Her presentation was “straight out of the union-busting 101 playbook,” said Alexi Shalom, ALAA’s lead organizer on the campaign.
Zeno also claimed that organizers had misled employees regarding the significance of their signing union authorization cards.
“You were told, ‘This isn’t a vote for the union, this is just to get the issues brought to the table,’” she said. “But then what happened? The very first thing that the union did was call for management to recognize you as a union.”
Zeno declined to refer New York Focus to employees who could confirm the allegation. Social worker Emily Duran told New York Focus that employees knew full well what they were committing to in signing the cards. “We were really clear in letting everyone know that it [signing cards] was a step towards having a union,” she said.
Under federal labor law, at least 30% of employees must sign union cards in order for an election to be held. If a majority of employees has signed cards, management can choose either to recognize the union or to ask the NLRB to hold an election.
Seeking Pay Transparency
The proposed union would include the roughly 70 attorneys and social workers employed by Queens Defenders, but not administrative and support staff.
As part of a national trend in public defense unionization, union membership among New York’s public defenders has been growing. Harlem-based Neighborhood Defender Services unionized in 2018, also over the opposition of management.

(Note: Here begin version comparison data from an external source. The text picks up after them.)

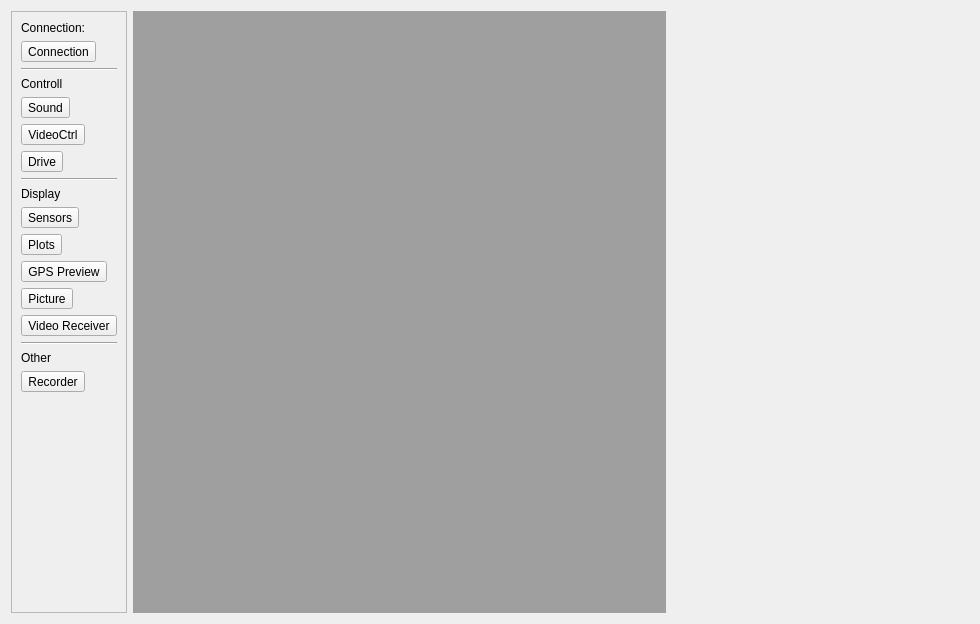
Above: software/DesktopClient/DesktopClient/Forms/CtrlPanelForm.ui from ddomurad/mibot before the change. Below: the same form after it.
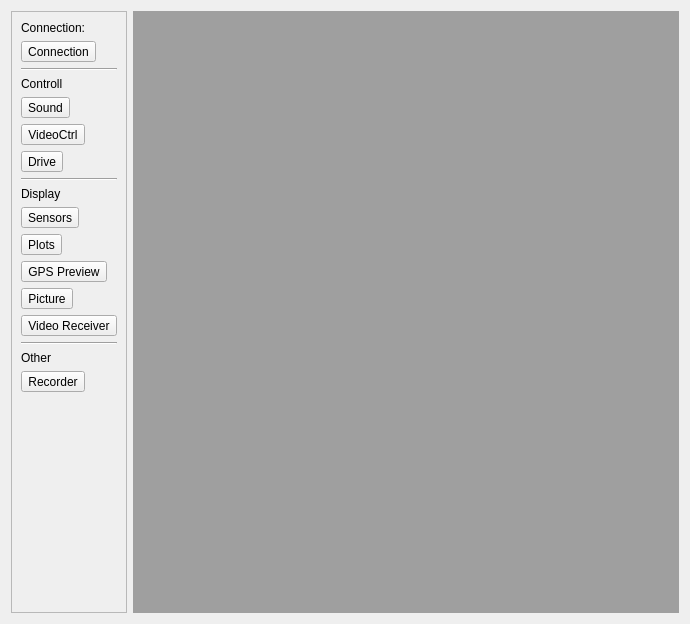
That is the form after the change.

```diff
--- a/software/DesktopClient/DesktopClient/Forms/CtrlPanelForm.ui
+++ b/software/DesktopClient/DesktopClient/Forms/CtrlPanelForm.ui
@@ -6,7 +6,7 @@
    <rect>
     <x>0</x>
     <y>0</y>
-    <width>980</width>
+    <width>690</width>
     <height>624</height>
    </rect>
   </property>
@@ -161,19 +161,6 @@
    <item>
     <widget class="QMdiArea" name="mdiArea"/>
    </item>
-   <item>
-    <spacer name="horizontalSpacer">
-     <property name="orientation">
-      <enum>Qt::Horizontal</enum>
-     </property>
-     <property name="sizeHint" stdset="0">
-      <size>
-       <width>40</width>
-       <height>20</height>
-      </size>
-     </property>
-    </spacer>
-   </item>
   </layout>
  </widget>
  <resources/>
```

In June 2020, Bronx Defenders voluntarily recognized a union after a majority of staff signed union cards. This morning, staff at the city’s Office of the Appellate Defender announced a union drive.

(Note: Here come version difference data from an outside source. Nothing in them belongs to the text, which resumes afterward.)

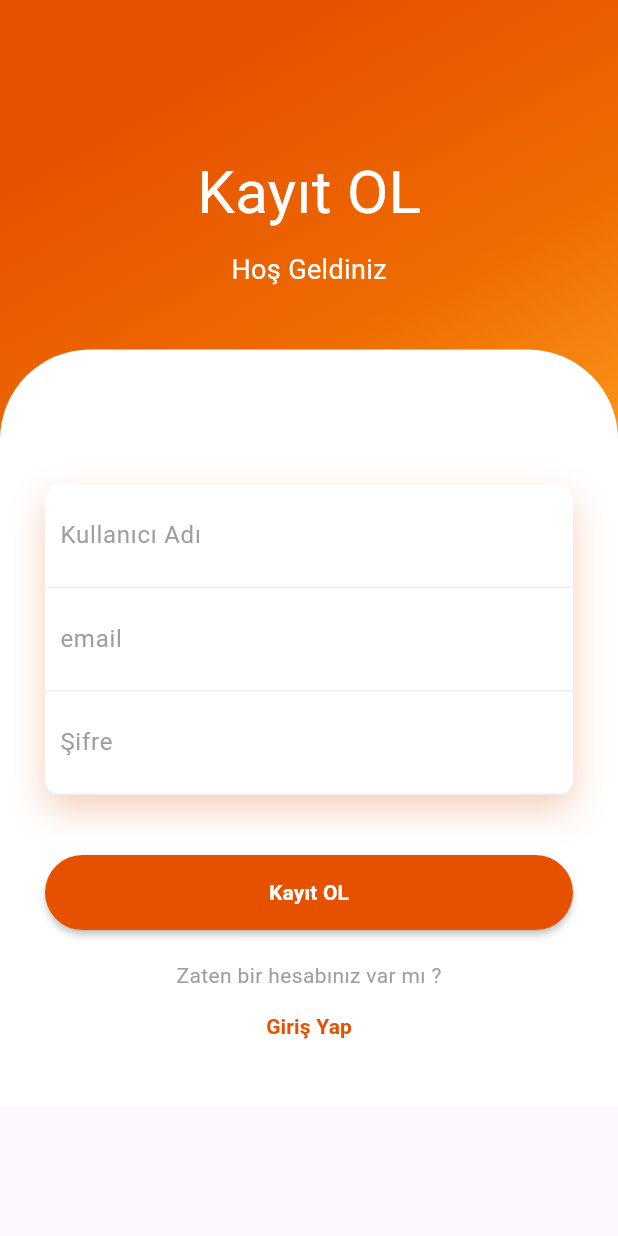
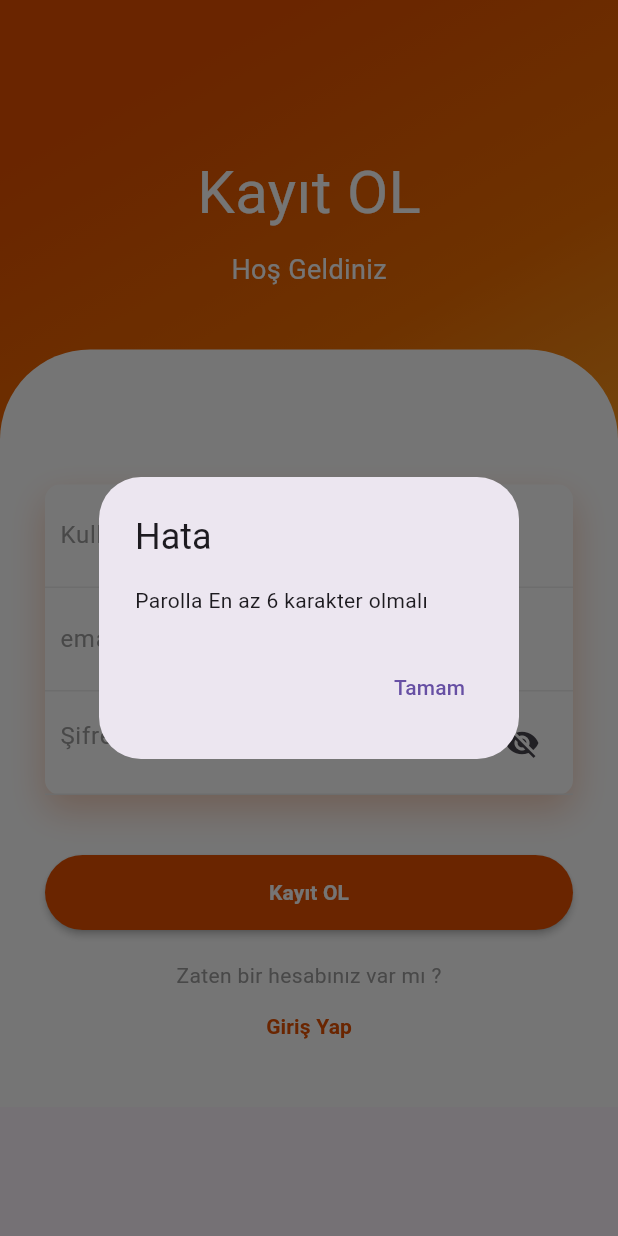
Before and after one commit to mmkocak/harita-veriekleme, a Flutter app: the screen it shows after launch, after a tap on "Kayıt OL", on a phone screen of 412 x 824 dp. Run offline on Flutter 3.47's test engine with Material 3 defaults, Android fonts, the phone set to English and light mode, and no system bars; our stand-ins replace firebase_auth, firebase_core; accounts and stored records are empty.

Commit message:
hata mesajı showdialog eklendi

```diff
--- a/lib/feature/screens/login/login_screen.dart
+++ b/lib/feature/screens/login/login_screen.dart
@@ -3,6 +3,7 @@ import 'package:flutter/material.dart';
 import 'package:harita_uygulama_yyu/core/services/auth.dart';
 import 'package:harita_uygulama_yyu/feature/color/colors.dart';
 import 'package:harita_uygulama_yyu/feature/screens/login/Strings.dart';
+import 'package:harita_uygulama_yyu/feature/screens/register/register_view.dart';
 
 
 class LoginScreen extends StatefulWidget {
@@ -173,7 +174,7 @@ class _LoginScreenState extends State<LoginScreen> {
                       const SizedBox(height: 20),
                       MaterialButton(
                         onPressed: () {
-
+                          Navigator.push(context, MaterialPageRoute(builder: (context)=>  RegisterScreen()));
                         },
                         height: 50,
                         color: orangeShade400,
--- a/lib/feature/screens/register/register_view.dart
+++ b/lib/feature/screens/register/register_view.dart
@@ -2,12 +2,11 @@ import 'package:firebase_auth/firebase_auth.dart';
 import 'package:flutter/material.dart';
 import 'package:harita_uygulama_yyu/core/services/auth.dart';
 import 'package:harita_uygulama_yyu/feature/color/colors.dart';
+import 'package:harita_uygulama_yyu/feature/screens/login/login_screen.dart';
 import 'package:harita_uygulama_yyu/feature/screens/register/StringsRegister.dart';
 
-
-
 class RegisterScreen extends StatefulWidget {
-  const RegisterScreen({super.key});
+   RegisterScreen({super.key});
 
   @override
   _RegisterScreenState createState() => _RegisterScreenState();
@@ -17,15 +16,40 @@ class _RegisterScreenState extends State<RegisterScreen> {
   final TextEditingController emailControler = TextEditingController();
   final TextEditingController passwordControler = TextEditingController();
   String? errorMessages;
-  Future<void> createUser() async{
-    try{
-      await Auth().createUser(email: emailControler.text, password: passwordControler.text);
-    }on FirebaseAuthException catch(e){
+  bool _obscureText = true;
+  Future<void> createUser() async {
+    if(passwordControler.text.length <= 6){
+      setState(() {
+        _showErrorDialog("Parolla En az 6 karakter olmalı");
+      });
+      return;
+    }
+    try {
+      await Auth().createUser(
+          email: emailControler.text, password: passwordControler.text);
+    } on FirebaseAuthException catch (e) {
       setState(() {
         errorMessages = e.message;
       });
     }
   }
+// Show Dialog
+void _showErrorDialog(String? message){
+  showDialog(context: context,
+   builder: (BuildContext context){
+    return AlertDialog(
+      title: const Text("Hata"),
+      content: Text(message ?? "Bilinmeyen bir hata oluştu") ,
+      actions: [
+        TextButton(child: const Text("Tamam"), onPressed: (){
+          Navigator.of(context).pop();
+        }, ),
+      ],
+    );
+   }
+
+   );
+}
   @override
   Widget build(BuildContext context) {
     return Scaffold(
@@ -100,8 +124,7 @@ class _RegisterScreenState extends State<RegisterScreen> {
                                   bottom: BorderSide(color: greySheed200),
                                 ),
                               ),
-                              child:  const TextField(
-
+                              child: const TextField(
                                 decoration: InputDecoration(
                                   hintText: StringsRegister.username,
                                   hintStyle: TextStyle(color: grey),
@@ -116,7 +139,7 @@ class _RegisterScreenState extends State<RegisterScreen> {
                                   bottom: BorderSide(color: greySheed200),
                                 ),
                               ),
-                              child:  TextField(
+                              child: TextField(
                                 controller: emailControler,
                                 decoration: const InputDecoration(
                                   hintText: StringsRegister.email,
@@ -129,27 +152,33 @@ class _RegisterScreenState extends State<RegisterScreen> {
                               padding: const EdgeInsets.all(10),
                               decoration: BoxDecoration(
                                 border: Border(
-                                  bottom: BorderSide(color: greySheed200),
+                                  bottom: BorderSide(color: greySheed200)
                                 ),
                               ),
-                              child:  Row(
+                              child: Row(
                                 children: [
                                   Expanded(
                                     child: TextField(
+
+                                      obscureText: _obscureText,
                                       controller: passwordControler,
-                                      decoration: const InputDecoration(
+                                      decoration: InputDecoration(
                                         hintText: StringsRegister.sifre,
-                                        hintStyle: TextStyle(color: grey),
+                                        hintStyle: const TextStyle(color: grey),
                                         border: InputBorder.none,
+                                        suffixIcon: IconButton(
+                                          icon: Icon(_obscureText
+                                              ? Icons.visibility_off
+                                              : Icons.visibility),
+                                              onPressed: (){
+                                                setState(() {
+                                                  _obscureText = !_obscureText;
+                                                });
+                                              },
+                                        ),
                                       ),
                                     ),
                                   ),
-                                  /*
-                                  IconButton(
-                                    icon: Icon(Icons.visibility),
-                                    onPressed: () {},
-                                  )
-                                  */
                                 ],
                               ),
                             ),
@@ -157,6 +186,7 @@ class _RegisterScreenState extends State<RegisterScreen> {
                         ),
                       ),
                       const SizedBox(height: 40),
+                      //Kayıt Ol
                       MaterialButton(
                         onPressed: () {
                           createUser();
@@ -177,13 +207,18 @@ class _RegisterScreenState extends State<RegisterScreen> {
                         ),
                       ),
                       const SizedBox(height: 20),
+
                       const Text(
                         StringsRegister.hesapvarmi,
                         style: TextStyle(color: grey),
                       ),
+                      //Giriş Yap yönlendir
                       MaterialButton(
                         onPressed: () {
-                          Navigator.pop(context);
+                          Navigator.push(
+                              context,
+                              MaterialPageRoute(
+                                  builder: (context) => const LoginScreen()));
                         },
                         child: Text(
                           StringsRegister.girisYap,
```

ALAA has delivered significant wins for its members. In 2019, the union was part of a coalition of legal aid organizations that successfully lobbied to ensure pay parity between public defenders, prosecutors, and other city attorneys during the first five years of employment.

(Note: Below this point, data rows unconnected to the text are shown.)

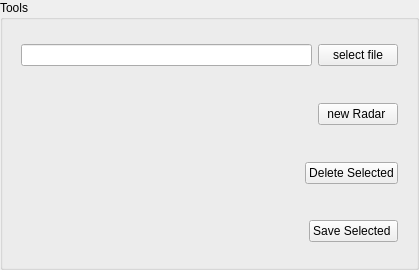
Old version of the form visualization/GUI/pdwtools.ui in the repository sepehrgh98/PyCoolEdit.
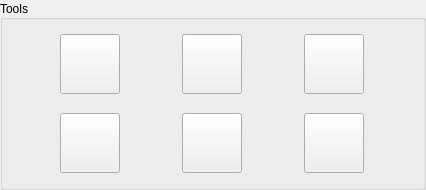
New version of the form. Icons and pictures are not drawn.

```diff
--- a/visualization/GUI/pdwtools.ui
+++ b/visualization/GUI/pdwtools.ui
@@ -6,8 +6,8 @@
    <rect>
     <x>0</x>
     <y>0</y>
-    <width>419</width>
-    <height>270</height>
+    <width>426</width>
+    <height>190</height>
    </rect>
   </property>
   <property name="windowTitle">
@@ -31,99 +31,204 @@
      <property name="title">
       <string>Tools</string>
      </property>
-     <layout class="QVBoxLayout" name="verticalLayout_2">
-      <item>
-       <widget class="QWidget" name="widget" native="true">
-        <layout class="QHBoxLayout" name="horizontalLayout">
-         <item>
-          <widget class="QLineEdit" name="filePathLineEdit"/>
-         </item>
-         <item>
-          <widget class="QPushButton" name="selectFileBtn">
-           <property name="text">
-            <string>select file</string>
-           </property>
-          </widget>
-         </item>
-        </layout>
+     <property name="alignment">
+      <set>Qt::AlignLeading|Qt::AlignLeft|Qt::AlignVCenter</set>
+     </property>
+     <layout class="QGridLayout" name="gridLayout">
+      <property name="leftMargin">
+       <number>0</number>
+      </property>
+      <property name="topMargin">
+       <number>0</number>
+      </property>
+      <property name="rightMargin">
+       <number>0</number>
+      </property>
+      <property name="bottomMargin">
+       <number>0</number>
+      </property>
+      <property name="spacing">
+       <number>5</number>
+      </property>
+      <item row="0" column="4">
+       <widget class="QPushButton" name="newRadarBtn">
+        <property name="minimumSize">
+         <size>
+          <width>60</width>
+          <height>60</height>
+         </size>
+        </property>
+        <property name="maximumSize">
+         <size>
+          <width>60</width>
+          <height>60</height>
+         </size>
+        </property>
+        <property name="text">
+         <string/>
+        </property>
+        <property name="icon">
+         <iconset>
+          <selectedon>../Resources/icons/radar.png</selectedon>
+         </iconset>
+        </property>
+        <property name="iconSize">
+         <size>
+          <width>40</width>
+          <height>40</height>
+         </size>
+        </property>
        </widget>
       </item>
-      <item>
-       <widget class="QWidget" name="widget_2" native="true">
-        <layout class="QHBoxLayout" name="horizontalLayout_2">
-         <item>
-          <spacer name="horizontalSpacer">
-           <property name="orientation">
-            <enum>Qt::Horizontal</enum>
-           </property>
-           <property name="sizeHint" stdset="0">
-            <size>
-             <width>40</width>
-             <height>20</height>
-            </size>
-           </property>
-          </spacer>
-         </item>
-         <item>
-          <widget class="QPushButton" name="newRadarBtn">
-           <property name="text">
-            <string>new Radar </string>
-           </property>
-          </widget>
-         </item>
-        </layout>
+      <item row="0" column="1">
+       <widget class="QPushButton" name="selectFileBtn">
+        <property name="minimumSize">
+         <size>
+          <width>60</width>
+          <height>60</height>
+         </size>
+        </property>
+        <property name="maximumSize">
+         <size>
+          <width>60</width>
+          <height>60</height>
+         </size>
+        </property>
+        <property name="text">
+         <string/>
+        </property>
+        <property name="icon">
+         <iconset>
+          <selectedoff>../Resources/icons/add-file.png</selectedoff>
+          <selectedon>../Resources/icons/download-file.png</selectedon>
+         </iconset>
+        </property>
+        <property name="iconSize">
+         <size>
+          <width>40</width>
+          <height>40</height>
+         </size>
+        </property>
        </widget>
       </item>
-      <item>
-       <widget class="QWidget" name="widget_3" native="true">
-        <layout class="QHBoxLayout" name="horizontalLayout_3">
-         <item>
-          <spacer name="horizontalSpacer_2">
-           <property name="orientation">
-            <enum>Qt::Horizontal</enum>
-           </property>
-           <property name="sizeHint" stdset="0">
-            <size>
-             <width>40</width>
-             <height>20</height>
-            </size>
-           </property>
-          </spacer>
-         </item>
-         <item>
-          <widget class="QPushButton" name="delSelectedBtn">
-           <property name="text">
-            <string>Delete Selected</string>
-           </property>
-          </widget>
-         </item>
-        </layout>
+      <item row="1" column="1">
+       <widget class="QPushButton" name="selectAllBtn">
+        <property name="minimumSize">
+         <size>
+          <width>60</width>
+          <height>60</height>
+         </size>
+        </property>
+        <property name="maximumSize">
+         <size>
+          <width>60</width>
+          <height>60</height>
+         </size>
+        </property>
+        <property name="text">
+         <string/>
+        </property>
+        <property name="icon">
+         <iconset>
+          <selectedon>../Resources/icons/select-all.png</selectedon>
+         </iconset>
+        </property>
+        <property name="iconSize">
+         <size>
+          <width>40</width>
+          <height>40</height>
+         </size>
+        </property>
        </widget>
       </item>
-      <item>
-       <widget class="QWidget" name="widget_4" native="true">
-        <layout class="QHBoxLayout" name="horizontalLayout_4">
-         <item>
-          <spacer name="horizontalSpacer_3">
-           <property name="orientation">
-            <enum>Qt::Horizontal</enum>
-           </property>
-           <property name="sizeHint" stdset="0">
-            <size>
-             <width>40</width>
-             <height>20</height>
-            </size>
-           </property>
-          </spacer>
-         </item>
-         <item>
-          <widget class="QPushButton" name="saveSelectedBtn">
-           <property name="text">
-            <string>Save Selected </string>
-           </property>
-          </widget>
-         </item>
-        </layout>
+      <item row="0" column="3">
+       <widget class="QPushButton" name="showDataBtn">
+        <property name="minimumSize">
+         <size>
+          <width>60</width>
+          <height>60</height>
+         </size>
+        </property>
+        <property name="maximumSize">
+         <size>
+          <width>60</width>
+          <height>60</height>
+         </size>
+        </property>
+        <property name="text">
+         <string/>
+        </property>
+        <property name="icon">
+         <iconset>
+          <selectedon>../Resources/icons/play-button.png</selectedon>
+         </iconset>
+        </property>
+        <property name="iconSize">
+         <size>
+          <width>40</width>
+          <height>40</height>
+         </size>
+        </property>
+       </widget>
+      </item>
+      <item row="1" column="4">
+       <widget class="QPushButton" name="extractBtn">
+        <property name="minimumSize">
+         <size>
+          <width>60</width>
+          <height>60</height>
+         </size>
+        </property>
+        <property name="maximumSize">
+         <size>
+          <width>60</width>
+          <height>60</height>
+         </size>
+        </property>
+        <property name="text">
+         <string/>
+        </property>
+        <property name="icon">
+         <iconset>
+          <selectedon>../Resources/icons/extract.png</selectedon>
+         </iconset>
+        </property>
+        <property name="iconSize">
+         <size>
+          <width>40</width>
+          <height>40</height>
+         </size>
+        </property>
+       </widget>
+      </item>
+      <item row="1" column="3">
+       <widget class="QPushButton" name="clearBtn">
+        <property name="minimumSize">
+         <size>
+          <width>60</width>
+          <height>60</height>
+         </size>
+        </property>
+        <property name="maximumSize">
+         <size>
+          <width>60</width>
+          <height>60</height>
+         </size>
+        </property>
+        <property name="text">
+         <string/>
+        </property>
+        <property name="icon">
+         <iconset>
+          <selectedon>../Resources/icons/delete.png</selectedon>
+         </iconset>
+        </property>
+        <property name="iconSize">
+         <size>
+          <width>40</width>
+          <height>40</height>
+         </size>
+        </property>
        </widget>
       </item>
      </layout>
```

While Queens Defenders employees benefited from the pact, they hope to go further.
“We don’t have a lot of transparency in terms of our pay scale,” said staff attorney Chris Van Zele. “Just knowing what the scale is and what we can expect, that there’s a policy in place that we can rely on,” he said, would be one advantage of unionizing.
Attorneys contend that unionizing will benefit the firm’s clients as well as staff, as court officials grapple with a mounting backlog of cases following pandemic shutdowns.
“There’s going to be pressure from the courts to get cases moving and basically to get pleas done,” Van Zele said. A union would help attorneys resist pressure to take unwanted pleas, he said.
Risks and Retaliation
Zeno contends that her organization’s nonunion status is vital to its survival. Queens Defenders’ current contract with the Mayor’s Office expires in June, and the groups must periodically rebid to retain the work.
“We were put into existence as an alternate provider to the Legal Aid Society so that if Legal Aid went on strike, the system wouldn’t shut down,” she told New York Focus. She also described her group’s role as a deterrent against labor unrest: “There’s a reason why in the last 25 years, Legal Aid hasn’t gone on strike. That reason is because we exist.”
“They’re young, and they’re impressionable, they sort of go along with the mob mentality,” Zeno said of some union supporters among her staff. “They have to be realistic. I mean, this is a business.”
In the meeting, Zeno told employees: “There is something that you’re risking if you vote for this union, and it would be catastrophic … and that is our relationship with the city, with our funders.”
Ethan Felder, a Queens union lawyer and Democratic district leader, said it is unlikely that unionization would put Queens Defenders’ contract at risk. “I don’t think that the City of New York would retaliate against workers for choosing to have a union represent them,” he said.
“That may have happened in the Giuliani era, but these are not the Giuliani times anymore when it comes to unions and labor in this town. We don’t have nearly the level of hostility towards workers and labor unions now that we did then.”